“I believe that we have identified trillions in spending cuts and, to date, we have established a blueprint that could institute the fiscal reforms needed to start getting our fiscal house in order,” he said.
“That said, each side came into these talks with certain orders, and as it stands the Democrats continue to insist that any deal must include tax increases. There is not support in the House for a tax increase, and I don’t believe now is the time to raise taxes in light of our current economic situation,” he said.
Senate Minority Leader Mitch McConnellMitch McConnellMcConnell: Senate will pass short-term funding bill to avoid shutdown Lawmakers push one-week stopgap funding bill Overnight Finance: Inside Trump's tax plan | White House mulls order pulling out of NAFTA | New fight over Dodd-Frank begins MORE (R-Ky.) and Minority Whip Jon Kyl (R-Ariz.) released a joint statement criticizing Democrats for insisting on tax increases and calling on the president to speak out on the issue.
“The White House and Democrats are insisting on job-killing tax hikes and new spending. That proposal won’t address our fiscal crisis, our jobs crisis, or protect and reform entitlements. And a bill with new spending and higher taxes would fail with bipartisan opposition — as it should,” the two said in the statement.
“President Obama needs to decide between his goal of higher taxes or a bipartisan plan to address our deficit. He can’t have both. But we need to hear from him.”
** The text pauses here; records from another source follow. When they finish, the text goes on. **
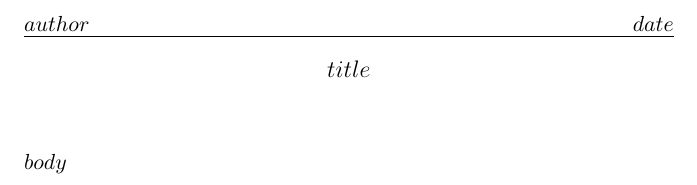
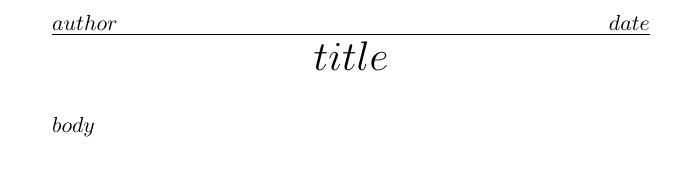
Before and after one commit to nathankerr/publishing, a LaTeX document (pandoc/template.tex, which reads pandoc/article.cls): part of the page, cut so that both start at the same text. Compiled offline with XeLaTeX; a missing font is replaced by an installed copy or a similar font.

Commit message:
Template now using external article stylesheet

```diff
--- /dev/null
+++ b/pandoc/article.cls
@@ -0,0 +1,154 @@
+\NeedsTeXFormat{LaTeX2e}[1995/12/01]
+\ProvidesClass{article}[2011/10/12]
+\LoadClass[article,a5paper,twoside,openright]{memoir}
+
+% Growth based on http://en.wikipedia.org/wiki/Preferred_number R10 series
+% one to two alphabets = 18.7pt - 9.35pt
+% basesizes in series: 10pt, 12.59pt, 15.85pt
+% Numbers increased by a mulitple of the 10th root of 10 (1.26) and then rounded
+% Lineheight is 1.26*fontsize
+% skips are 1/3 of vspace remaining for heading
+% (2*\baselineheight - lineheight)/3
+\newcommand\@sizeminiscule{3.479pt} %5
+\newcommand\@sizetiny{4.379pt} %6
+\newcommand\@sizescriptsize{5.513pt} %7
+\newcommand\@sizefootnotesize{6.941pt} %8
+\newcommand\@sizesmall{8.738pt} %9
+\newcommand\@sizenormal{11pt} % 1.1 * 10^(10/10)
+\newcommand\@sizelarge{13.848pt} % 11 * 10^(1/10)
+\newcommand\@sizeLarge{17.434pt} % 2
+\newcommand\@sizeLARGE{21.948pt} % 3
+\newcommand\@sizehuge{27.631pt} % 4
+\newcommand\@sizeHuge{34.785pt} % 5
+\newcommand\@sizeHUGE{43.792pt} % 6
+\newcommand\@sizeHUGER{55.131pt} % 7
+
+
+% Packages
+\RequirePackage{url}
+
+% Fonts and Titles
+\usepackage{fontspec}
+\setmainfont[Ligatures=TeX]{Georgia}
+\setsansfont[Ligatures=TeX]{Verdana}
+\setmonofont[Ligatures=TeX]{Andale Mono}
+\setlength\parindent{0pt}
+\setlength\parskip{\@sizefootnotesize}
+
+% Font Sizes
+\renewcommand\miniscule{
+	\fontsize{\@sizeminiscule}{\@sizetiny}
+	\selectfont
+}
+\renewcommand\tiny{
+	\fontsize{\@sizetiny}{\@sizescriptsize}
+	\selectfont
+}
+\renewcommand\scriptsize{
+	\fontsize{\@sizescriptsize}{\@sizefootnotesize}
+	\selectfont
+}
+\renewcommand\footnotesize{
+	\fontsize{\@sizefootnotesize}{\@sizesmall}
+	\selectfont
+}
+\renewcommand\small{
+	\fontsize{\@sizesmall}{\@sizenormal}
+	\selectfont
+}
+\renewcommand\normalsize{
+	\fontsize{\@sizenormal}{\@sizelarge}
+	\selectfont
+}
+\renewcommand\large{
+	\fontsize{\@sizelarge}{\@sizeLarge}
+	\selectfont
+}
+\renewcommand\Large{
+	\fontsize{\@sizeLarge}{\@sizeLARGE}
+	\selectfont
+}
+\renewcommand\LARGE{
+	\fontsize{\@sizeLARGE}{\@sizehuge}
+	\selectfont
+}
+\renewcommand\huge{
+	\fontsize{\@sizehuge}{\@sizeHuge}
+	\selectfont
+}
+\renewcommand\Huge{
+	\fontsize{\@sizeHuge}{\@sizeHUGE}
+	\selectfont
+}
+\renewcommand\HUGE{
+	\fontsize{\@sizeHUGE}{\@sizeHUGER}
+	\selectfont
+}
+
+% Page Layout
+%\setbinding{9mm}
+\setlxvchars[\normalsize]
+\settypeblocksize{*}{\lxvchars}{1.414}
+\setulmargins{*}{*}{1.414}
+\setlrmargins{*}{*}{1.414}
+\checkandfixthelayout[lines]
+
+% Headers and footers
+\pagestyle{plain} %which also solves the style used by chapters
+\makeevenfoot{plain}{\thepage}{}{} % style left center right
+\makeoddfoot{plain}{}{}{\thepage} % style left center right
+
+% Title
+\renewcommand\@maketitle{
+	\thispagestyle{empty}
+	\vspace{-\parskip}
+	\@author \hfill \@date
+	\vspace{2pt}
+	\hrule
+	\begin{center}
+		\vspace{-\@sizelarge}
+		\LARGE
+		\@title
+	\end{center}
+}
+
+\setcounter{secnumdepth}{5}
+% Heading 1 (chapter)
+\renewcommand{\chapnamefont}{\LARGE}
+\renewcommand{\chapnumfont}{\LARGE}
+\renewcommand{\chaptitlefont}{\LARGE}
+\renewcommand\printchapternonum{\vphantom{\chapnamefont Chapter \chapnumfont 2}\vspace{2pt}}
+\renewcommand{\printchaptertitle}[1]{#1}
+\renewcommand\printchaptername{}
+\renewcommand\printchapternonum{}
+\setlength\afterchapskip{-\parskip}
+
+% Heading 2 (section)
+\setbeforesecskip{\@sizelarge}
+\setsecindent{0pt}
+\setsecheadstyle{\Large}
+\setaftersecskip{1pt}
+
+% Heading 3 (subsection)
+\setbeforesubsecskip{\@sizenormal}
+\setsubsecindent{0pt}
+\setsubsecheadstyle{\large}
+\setaftersubsecskip{1pt}
+
+% Heading 4 (subsubsection)
+\setbeforesubsubsecskip{\@sizenormal}
+\setsubsecindent{0pt}
+\setsubsubsecheadstyle{\normalsize}
+\setaftersubsubsecskip{1pt}
+
+% Heading 5 (paragraph)
+\setbeforeparaskip{\parskip}
+\setparaindent{1pt}
+\setparaheadstyle{\normalsize}
+\setafterparaskip{-1em}
+
+% Heading 6 (subparagraph)
+\setbeforesubparaskip{\parskip}
+\setsubparaindent{1pt}
+\setsubparaheadstyle{\normalsize}
+\setaftersubparaskip{-1em}
--- a/pandoc/template.tex
+++ b/pandoc/template.tex
@@ -1,93 +1,4 @@
-\documentclass[a5paper,article]{memoir}
-
-% Sizes
-\newcommand\sizenormal{11pt}
-\newcommand\sizelarge{17.721pt} % normal * 1.611
-
-% Setup Font and Font sizes
-\usepackage{fontspec}
-%\setmainfont[Ligatures=TeX]{Georgia}
-%\setmainfont{Georgia}
-%\defaultfontfeatures{Ligatures=TeX}
-\setmainfont[Mapping=tex-text]{Georgia}
-
-\renewcommand\normalsize{
-	\fontsize{\sizenormal}{\sizelarge}
-	\selectfont
-}
-
-%TODO: footer needs to be in rhythm
-\usepackage[a5paper, twoside, includeheadfoot, width=114.6mm, height=184.6mm, inner=12.7mm, top=12.7mm, headheight=\sizenormal,headsep=\sizenormal, foot=\sizelarge]{geometry}
-
-% Paragraph settings
-%TODO: paragraphs need to maintain rhythm
-\setlength\parindent{0pt}
-\setlength\parskip{\sizelarge}
-
-% pandoc starts with chapters, since we are in an article, we want it to appear like an article
-
-%\renewcommand\chapterheadstart{\vspace{-\parskip}}
-\renewcommand{\chapnamefont}{\LARGE}
-\renewcommand{\chapnumfont}{\LARGE}
-%\setlength\midchapskip{2pt}
-\renewcommand{\chaptitlefont}{\LARGE}
-\renewcommand\printchapternonum{\vphantom{\chapnamefont Chapter \chapnumfont 2}\vspace{2pt}}
-\renewcommand{\printchaptertitle}[1]{%
-	\chaptitlefont
-	#1
-}
-
-% Section style
-% Has two lines (35.442pt)
-\setbeforesecskip{\sizelarge}
-\setsecindent{0pt}
-\setsecheadstyle{Section.\fontsize{\sizelarge}{\sizelarge}\selectfont}
-\setaftersecskip{1pt}
-
-% Subsection style
-\setbeforesubsecskip{\sizenormal}
-\setsubsecindent{0pt}
-\setsubsecheadstyle{\bfseries}
-\setaftersubsecskip{1pt}
-
-% Subsubsection style
-\setbeforesubsubsecskip{1pt}
-\setsubsecindent{0pt}
-\setsubsubsecheadstyle{}
-\setaftersubsubsecskip{1pt}
-
-% Paragraph style
-\setbeforeparaskip{1pt}
-\setparaindent{0pt}
-\setparaheadstyle{\bfseries}
-\setafterparaskip{-1em}
-
-% Subparagraph style
-\setbeforesubparaskip{1pt}
-\setsubparaindent{\parindent}
-\setsubparaheadstyle{\bfseries}
-\setaftersubparaskip{-1em}
-
-% Title
-\makeatletter
-\renewcommand\@maketitle{
-	\thispagestyle{empty}
-	\vspace{-\parskip}
-	\normalsize
-	\@author \hfill \@date
-	\vspace{2pt}
-	\hrule
-	\begin{center}
-		\vspace{-\parskip}
-		\vspace{2pt}
-		\Large
-		\@title
-	\end{center}
-}
-\makeatother
-
-%%%%%%%%%%%%%%%%%%%%%%%%%%%%%%%%%
-% Data from content starts here
+\documentclass{article}
 
 \title{$title$}
 \author{$author$}
```
Also changed, not shown: 2 other files.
—This story was posted at 10:18 a.m. and most recently updated at 8:31 p.m.
Julian Pecquet and Molly K. Hooper contributed to this story.